World Economy

Australia to Decide Soon on Joining AIIB

Australia to Decide Soon on Joining AIIBAustralia to Decide Soon on Joining AIIB

Australia expects to make a decision within weeks on whether it will seek to join the China-backed Asian Infrastructure Investment Bank (AIIB), Prime Minister Tony Abbott said Sunday.

Australia’s decision on whether to become a founding member of the institution risks upsetting either key strategic allies the United States and Japan, or top trading partner China, Xinhua reported.

Britain this week said it had sought to become a founding member of the AIIB because it was in its “national interest”, making it the first western nation to embrace the institution which would finance infrastructure projects in the Asia-Pacific.
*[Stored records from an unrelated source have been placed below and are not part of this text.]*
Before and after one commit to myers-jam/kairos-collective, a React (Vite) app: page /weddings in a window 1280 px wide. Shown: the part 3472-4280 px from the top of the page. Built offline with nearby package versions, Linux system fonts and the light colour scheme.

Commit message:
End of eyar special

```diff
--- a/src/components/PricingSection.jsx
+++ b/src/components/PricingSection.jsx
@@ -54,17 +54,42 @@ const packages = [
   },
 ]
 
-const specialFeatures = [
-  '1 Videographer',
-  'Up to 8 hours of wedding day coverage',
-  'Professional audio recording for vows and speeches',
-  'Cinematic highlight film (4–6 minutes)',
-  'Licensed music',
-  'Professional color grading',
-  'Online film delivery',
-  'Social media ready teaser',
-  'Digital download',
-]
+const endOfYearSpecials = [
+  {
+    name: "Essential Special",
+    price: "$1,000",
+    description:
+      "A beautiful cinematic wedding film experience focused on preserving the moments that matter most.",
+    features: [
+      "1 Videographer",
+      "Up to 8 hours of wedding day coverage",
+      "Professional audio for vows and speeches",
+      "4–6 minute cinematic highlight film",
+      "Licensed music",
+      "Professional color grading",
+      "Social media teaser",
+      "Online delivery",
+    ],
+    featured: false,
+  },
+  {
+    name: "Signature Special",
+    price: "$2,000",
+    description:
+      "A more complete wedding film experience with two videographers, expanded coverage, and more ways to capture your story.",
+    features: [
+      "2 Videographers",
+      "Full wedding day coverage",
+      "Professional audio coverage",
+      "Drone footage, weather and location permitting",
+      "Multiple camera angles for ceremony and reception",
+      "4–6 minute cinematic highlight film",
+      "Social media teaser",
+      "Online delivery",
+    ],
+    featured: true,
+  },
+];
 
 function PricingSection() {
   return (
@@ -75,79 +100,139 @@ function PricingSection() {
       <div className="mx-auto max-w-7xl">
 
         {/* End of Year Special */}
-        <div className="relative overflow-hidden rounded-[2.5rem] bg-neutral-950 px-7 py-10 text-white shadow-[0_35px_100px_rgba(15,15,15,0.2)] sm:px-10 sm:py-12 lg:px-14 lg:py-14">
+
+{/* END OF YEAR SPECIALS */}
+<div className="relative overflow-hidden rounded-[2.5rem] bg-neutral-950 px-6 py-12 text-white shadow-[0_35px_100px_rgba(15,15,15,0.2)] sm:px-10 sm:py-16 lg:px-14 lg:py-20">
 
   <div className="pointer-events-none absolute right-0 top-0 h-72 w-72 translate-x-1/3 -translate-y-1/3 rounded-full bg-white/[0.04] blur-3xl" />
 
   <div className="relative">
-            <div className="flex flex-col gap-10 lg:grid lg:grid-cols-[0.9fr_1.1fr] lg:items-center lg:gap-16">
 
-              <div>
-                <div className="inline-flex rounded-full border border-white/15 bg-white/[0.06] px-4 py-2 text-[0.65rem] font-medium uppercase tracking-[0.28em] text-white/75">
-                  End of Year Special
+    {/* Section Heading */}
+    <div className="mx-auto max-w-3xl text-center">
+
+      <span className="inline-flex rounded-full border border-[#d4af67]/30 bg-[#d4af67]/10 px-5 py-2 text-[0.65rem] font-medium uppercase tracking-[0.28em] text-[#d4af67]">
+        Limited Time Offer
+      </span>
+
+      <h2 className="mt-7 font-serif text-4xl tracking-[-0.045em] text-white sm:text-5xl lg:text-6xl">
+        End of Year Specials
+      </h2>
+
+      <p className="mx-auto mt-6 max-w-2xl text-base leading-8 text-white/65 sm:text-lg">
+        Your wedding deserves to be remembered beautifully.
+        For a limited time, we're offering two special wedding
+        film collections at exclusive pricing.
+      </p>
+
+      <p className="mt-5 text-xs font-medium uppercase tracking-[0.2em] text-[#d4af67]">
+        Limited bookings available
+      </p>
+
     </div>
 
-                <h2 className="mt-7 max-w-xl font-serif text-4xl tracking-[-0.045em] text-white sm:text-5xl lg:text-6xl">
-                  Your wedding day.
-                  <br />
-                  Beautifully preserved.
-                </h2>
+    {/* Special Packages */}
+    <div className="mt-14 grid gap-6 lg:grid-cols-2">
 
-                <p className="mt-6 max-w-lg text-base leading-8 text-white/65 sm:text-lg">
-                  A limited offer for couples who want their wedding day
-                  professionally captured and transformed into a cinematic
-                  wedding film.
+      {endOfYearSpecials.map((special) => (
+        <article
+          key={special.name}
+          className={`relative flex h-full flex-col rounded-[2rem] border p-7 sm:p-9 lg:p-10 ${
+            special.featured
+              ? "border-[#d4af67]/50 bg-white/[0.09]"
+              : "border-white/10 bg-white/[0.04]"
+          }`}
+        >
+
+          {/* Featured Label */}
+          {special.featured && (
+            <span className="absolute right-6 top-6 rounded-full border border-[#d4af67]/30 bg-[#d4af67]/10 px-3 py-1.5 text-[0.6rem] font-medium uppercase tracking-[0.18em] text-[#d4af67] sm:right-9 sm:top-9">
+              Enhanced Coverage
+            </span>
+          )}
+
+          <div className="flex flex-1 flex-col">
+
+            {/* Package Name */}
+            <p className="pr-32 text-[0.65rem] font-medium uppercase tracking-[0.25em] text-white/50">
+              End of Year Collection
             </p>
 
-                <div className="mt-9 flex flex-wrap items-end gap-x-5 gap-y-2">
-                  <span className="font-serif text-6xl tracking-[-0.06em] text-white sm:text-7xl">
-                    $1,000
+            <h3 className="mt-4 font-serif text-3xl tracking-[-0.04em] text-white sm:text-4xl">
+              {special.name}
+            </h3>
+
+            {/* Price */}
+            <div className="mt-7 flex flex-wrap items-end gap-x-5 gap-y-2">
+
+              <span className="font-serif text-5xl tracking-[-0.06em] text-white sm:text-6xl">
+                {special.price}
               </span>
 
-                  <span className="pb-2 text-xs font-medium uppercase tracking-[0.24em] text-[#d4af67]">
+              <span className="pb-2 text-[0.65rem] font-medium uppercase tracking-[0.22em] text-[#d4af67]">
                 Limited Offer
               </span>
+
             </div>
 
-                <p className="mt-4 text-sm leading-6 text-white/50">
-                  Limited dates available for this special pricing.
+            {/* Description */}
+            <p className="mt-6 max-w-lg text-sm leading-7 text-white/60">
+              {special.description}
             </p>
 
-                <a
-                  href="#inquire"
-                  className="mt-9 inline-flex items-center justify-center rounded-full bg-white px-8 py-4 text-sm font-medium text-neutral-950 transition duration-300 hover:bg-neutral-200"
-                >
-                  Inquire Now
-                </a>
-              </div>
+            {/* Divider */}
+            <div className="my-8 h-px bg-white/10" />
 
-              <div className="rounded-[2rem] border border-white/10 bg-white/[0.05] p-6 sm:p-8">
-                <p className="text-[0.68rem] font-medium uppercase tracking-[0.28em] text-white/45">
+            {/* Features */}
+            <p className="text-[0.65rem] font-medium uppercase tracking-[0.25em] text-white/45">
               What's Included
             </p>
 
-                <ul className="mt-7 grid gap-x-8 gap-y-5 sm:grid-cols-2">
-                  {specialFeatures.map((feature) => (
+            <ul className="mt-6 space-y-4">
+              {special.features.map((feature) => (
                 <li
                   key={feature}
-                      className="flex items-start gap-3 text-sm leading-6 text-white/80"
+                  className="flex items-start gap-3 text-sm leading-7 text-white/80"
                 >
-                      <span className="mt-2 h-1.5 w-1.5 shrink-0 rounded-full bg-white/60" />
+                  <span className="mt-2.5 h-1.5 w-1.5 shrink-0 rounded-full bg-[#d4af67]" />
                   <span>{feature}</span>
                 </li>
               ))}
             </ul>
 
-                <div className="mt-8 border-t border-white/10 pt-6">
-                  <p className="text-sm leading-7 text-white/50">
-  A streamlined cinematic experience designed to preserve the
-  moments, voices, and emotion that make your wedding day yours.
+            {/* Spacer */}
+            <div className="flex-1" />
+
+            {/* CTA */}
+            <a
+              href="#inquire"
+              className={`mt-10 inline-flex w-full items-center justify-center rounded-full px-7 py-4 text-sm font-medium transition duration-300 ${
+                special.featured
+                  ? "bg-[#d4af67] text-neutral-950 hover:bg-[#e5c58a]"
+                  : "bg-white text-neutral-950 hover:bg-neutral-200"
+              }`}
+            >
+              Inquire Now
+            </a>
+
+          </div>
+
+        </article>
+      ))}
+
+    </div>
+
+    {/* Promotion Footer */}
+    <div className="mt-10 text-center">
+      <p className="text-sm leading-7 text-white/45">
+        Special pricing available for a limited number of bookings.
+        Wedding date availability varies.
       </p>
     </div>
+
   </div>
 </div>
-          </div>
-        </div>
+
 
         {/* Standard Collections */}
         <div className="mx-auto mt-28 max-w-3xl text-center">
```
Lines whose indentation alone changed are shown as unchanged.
“Our position all along has been that we are happy to be part of something which is a genuine multilateral institution such as the World Bank, such as the Asia Development Bank. What we are not prepared to do is to sign onto something which is just an arm of one country’s foreign policy,” Abbott told Sky News Australia.
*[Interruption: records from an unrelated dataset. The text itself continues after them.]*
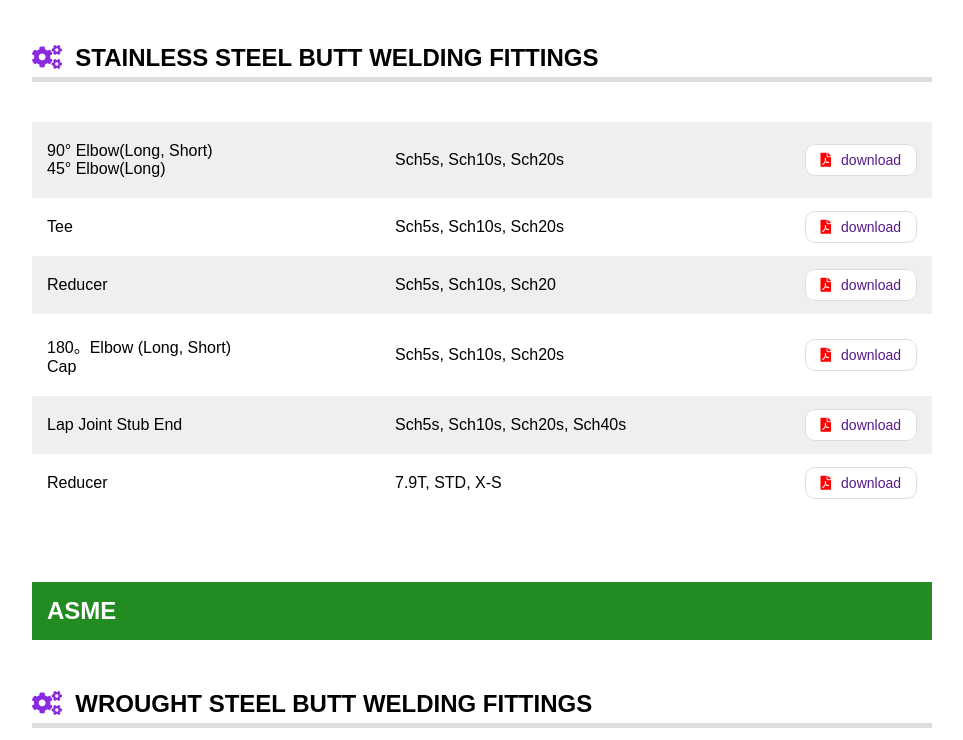
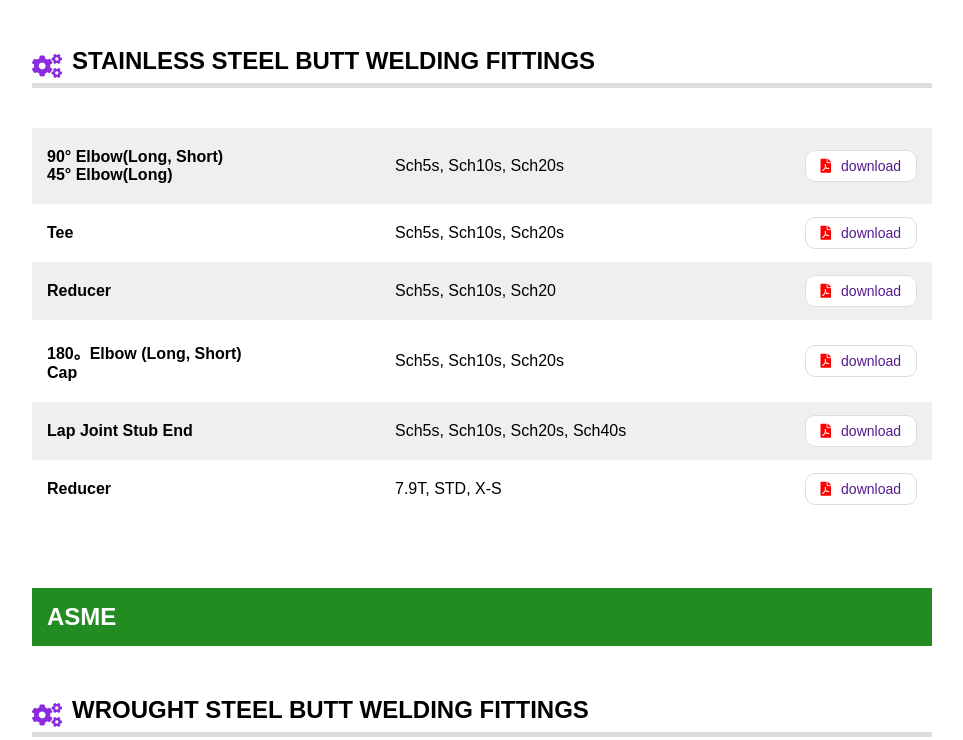
Before and after one commit to swbae1206/msbend, a website: page public/products.html in a window 1280 px wide. Shown: the part 1648-2388 px from the top of the page, without its empty margins (158-1121 px from the left). Drawn offline with nearby package versions, Linux system fonts and the light colour scheme.

Commit message:
20260208

```diff
--- a/public/css/style.css
+++ b/public/css/style.css
@@ -753,13 +753,18 @@ footer .copyright p {
 }
 
 .products-section .products-container .title {
+  display: grid;
+  grid-template-columns: 40px 1fr;
+  place-items: start;
   padding-bottom: 5px;
   border-bottom: 5px solid #ddd;
   margin-top: 50px;
 }
 
 .products-section .products-container .title i {
+  font-size: 24px;
   color: blueviolet;
+  margin-top: 7px;
 }
 
 .products-container .contents-items {
@@ -781,7 +786,8 @@ footer .copyright p {
 }
 
 .products-container .contents-item .item-name {
-  font-weight: 500;
+  font-size: 16px;
+  font-weight: 600;
 }
 .products-container .contents-item .download {
   display: flex;
--- a/public/products.html
+++ b/public/products.html
@@ -69,8 +69,9 @@
           </div>
           <div class="contents">
             <div class="title">
+              <i class="fas fa-cogs"></i>
               <h2>
-                <i class="fas fa-cogs"></i>&nbsp;&nbsp;STEEL BUTT WELDING PIPE
+                STEEL BUTT WELDING PIPE
                 FITTINGS
               </h2>
             </div>
@@ -248,8 +249,9 @@
           </div>
           <div class="contents">
             <div class="title">
+              <i class="fas fa-cogs"></i>
               <h2>
-                <i class="fas fa-cogs"></i>&nbsp;&nbsp;STAINLESS STEEL BUTT
+                STAINLESS STEEL BUTT
                 WELDING FITTINGS
               </h2>
             </div>
@@ -355,10 +357,8 @@
           </div>
           <div class="contents">
             <div class="title">
-              <h2>
-                <i class="fas fa-cogs"></i>&nbsp;&nbsp;WROUGHT STEEL BUTT
-                WELDING FITTINGS
-              </h2>
+              <i class="fas fa-cogs"></i>
+              <h2>WROUGHT STEEL BUTT WELDING FITTINGS</h2>
             </div>
             <div class="contents-items">
               <div class="contents-item">
@@ -610,8 +610,9 @@
           </div>
           <div class="contents">
             <div class="title">
+              <i class="fas fa-cogs"></i>
               <h2>
-                <i class="fas fa-cogs"></i>&nbsp;&nbsp;STAINLESS STEEL BUTT
+                STAINLESS STEEL BUTT
                 WELDING FITTINGS
               </h2>
             </div>
```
“We’re looking very carefully at this, and we’ll make a decision in the next week or so.”

Twenty-one countries were represented at the announcement of the bank in October – Bangladesh, Brunei, Cambodia, China, India, Kazakhstan, Kuwait, Laos, Malaysia, Mongolia, Myanmar, Nepal, Oman, Pakistan, the Philippines, Qatar, Singapore, Sri Lanka, Thailand, Uzbekistan and Vietnam. Indonesia later said it would join.

America seems to have strongly encouraged its close Asian friends (Japan, South Korea and Australia) not to join, concerned about China’s growing influence in Asia. But now that the UK has decided to become a founding member, the pressure is on the hold-outs to sign up, Business Spectator reported.

  Positive Signals

There is no doubt that Asia needs much more infrastructure; that China has a lot of experience at building it; and that China has massive savings to help fund it. There is no doubt, too, that there would be some overlap with the World Bank and, perhaps more obviously, with the Asian Development Bank.

The Australian Industry Group has urged the federal government to push ahead with joining China’s specialist infrastructure bank declaring this would make the country an active participant in the changing economic landscape of the region rather than just a bystander.

The business group’s chief executive Innes Willox welcomed signs the government was changing its mind on the institution saying this would position Australia as a player in strategic decision making in regional infrastructure investment and further its regional trade activities.

Treasurer Joe Hockey signaled last Friday that Australia was reconsidering its opposition to the $50 billion AIIB after decisions by New Zealand and the United Kingdom to join.